Find out about the benefits of jetting off to learn new skills and show potential employers that you're no run-of-the-mill candidate

The advantages of gaining work experience have been highlighted by employers and careers services alike for many years now, and those same values continue to work wonders for young people hoping to boost their employability and secure that coveted first job in their chosen industry.

However, there is a whole new breed of graduates who are able to further distinguish themselves from the crowd by gaining work experience abroad.

Benefits of work experience abroad

Some people might wonder if there's any point heading to a new country to gain experience. 'All the skills I can gain from work experience in a foreign country I can gain here,' they might say. 'And what about the costs and logistics involved with moving abroad for months at a time?'

However, there is a whole host of benefits that these doubters seem to have failed to consider:

  • Culture and community - working abroad shows your desire to get stuck in and work alongside local people, rather than stand back and take in the culture from afar while you drift through the country as a tourist.
  • Sink or swim - demonstrate to potential employers that you can cope in a multicultural, multilingual working environment and produce great work in the process. Even if you go to work in an English-speaking country, employers will see that you can rise to the challenge and succeed despite being out of your comfort zone, away from your friends and family.
  • Language skills - these are hugely valuable to employers and spending time abroad and working alongside non-English speakers will help them improve. Remember, though, that languages are most valuable alongside another specialism, so don't pin all your hopes of employment on your new-found linguistic finesse.
  • Get up and go - moving abroad and finding work experience shows motivation, independence, maturity and adaptability - all extra ticks on your job application forms.
  • Travel - this is usually a secondary motive for many people, but it is quite a nice bonus.

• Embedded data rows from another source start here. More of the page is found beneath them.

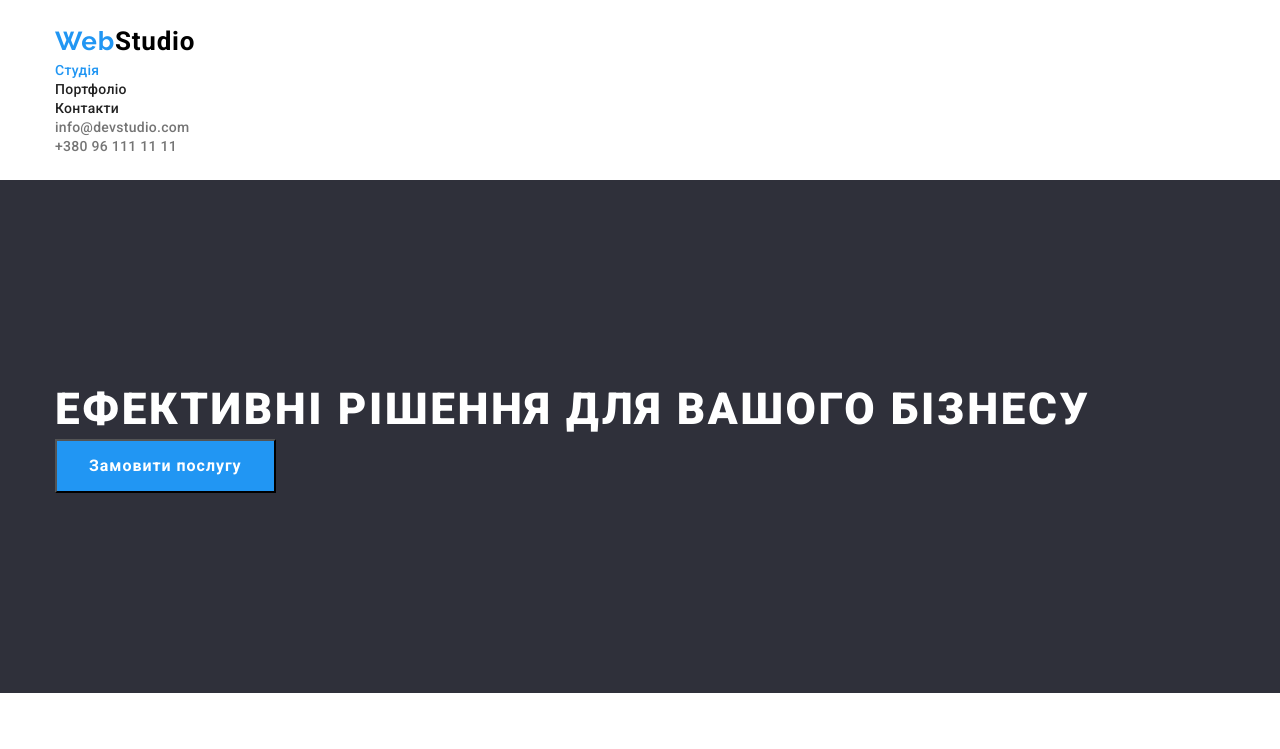
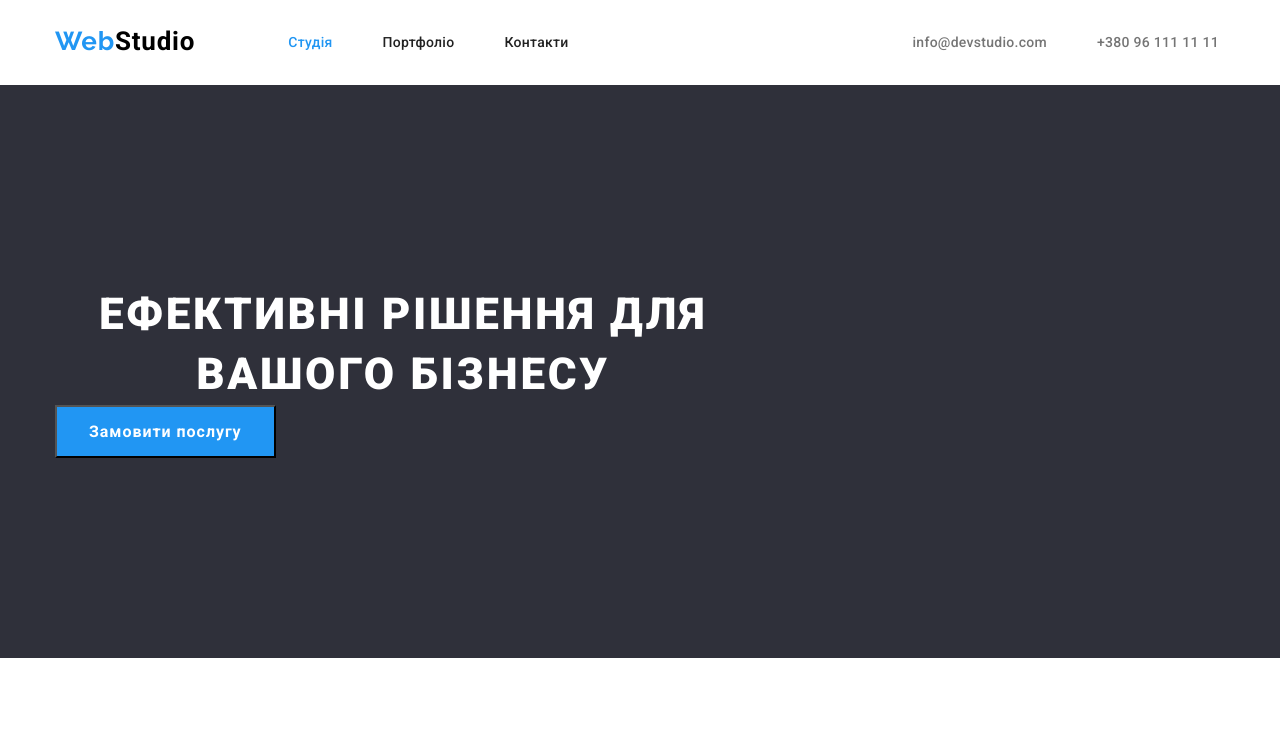
Before and after one commit to istomina0905/webstudio, a plain HTML site: page index.html in a window 1280 px wide. Shown: the top 749 px of the page. Drawn offline with nearby package versions, Linux system fonts and the light colour scheme.

Commit message:
Update style.css

```diff
--- a/css/style.css
+++ b/css/style.css
@@ -52,6 +52,12 @@ img{
     padding-bottom: 25px;
 }
 
+.header> .container {
+    display: flex;
+    /* justify-content: space-between; */
+    align-items: center;
+}
+
 .logo-color {
 color: var(--accent-color);
 font-family: "Raleway", sans-serif;
@@ -68,6 +74,13 @@ font-size: 26px;
 font-weight: 700;
 line-height: 1.38;
 letter-spacing: 0.78px;
+margin-right: 93px;
+}
+
+.nav-list {
+    display: flex;
+    gap: 50px;
+    margin-right: 344px;
 }
 
 .nav-link {
@@ -110,12 +123,24 @@ line-height: 1.14;
 letter-spacing: 0.28px;
 }
 
+.header-list {
+    display: flex;
+    justify-content: space-between;
+    gap: 50px;
+}
+
 /* секція герой */
 .hero {
     background-color: var(--backgroud-footer);
     padding-top: 200px;
     padding-bottom: 200px;
 }
+
+/* .hero> .container {
+    display: flex;
+    justify-content: center;
+    flex-direction: column;
+} */
 
 .hero-title {
 color: var(--backgroud-color);
@@ -125,6 +150,8 @@ font-weight: 900;
 line-height: 1.36;
 letter-spacing: 2.64px;
 text-transform: uppercase;
+text-align: center;
+width: 696px;
 }
 
 .hero-button {
```
Lines whose indentation alone changed are shown as unchanged.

Your opportunities

Internships - whether paid or unpaid - are a fantastic way to secure overseas work experience, and can be arranged with the help of a range of third-party organisations.

However, internships can often be arranged directly through specific companies, no matter how large they are. For example the multinational company L'Oréal offers international internships to graduates in a range of different company departments. Internships last from three months to one year, to find out more see L'Oréal Global Opportunity Programme.

Working as a language assistant with The British Council or teaching English using a qualification is also extremely popular, especially as the jobs often bring with them a regular wage.

There are plenty of opportunities to volunteer abroad too, regardless of where you want to go. Check out what's on offer through organisations such as The European Voluntary Service (EVS).

Gap years also offer a chance to get some invaluable work experience overseas. Why not combine work and travel and take advantage of one of the many gap year opportunities available to young Britons?

In a competitive job market, you may well find that expanding your horizons and gaining work experience abroad will help you reap the rewards in your future career.

Where to look

Search for work experience opportunities abroad at:

  • AIESEC UK - internships and work placements for students and recent graduates.
  • IAESTE UK - internships and work placements for science, engineering and applied arts students.
  • i-to-i - browse the organisation's range of travel volunteering opportunities.
  • - find out about teaching English as a foreign language.
  • Voluntary Service Overseas (VSO) - opportunities for volunteering overseas, particularly in poverty-stricken countries.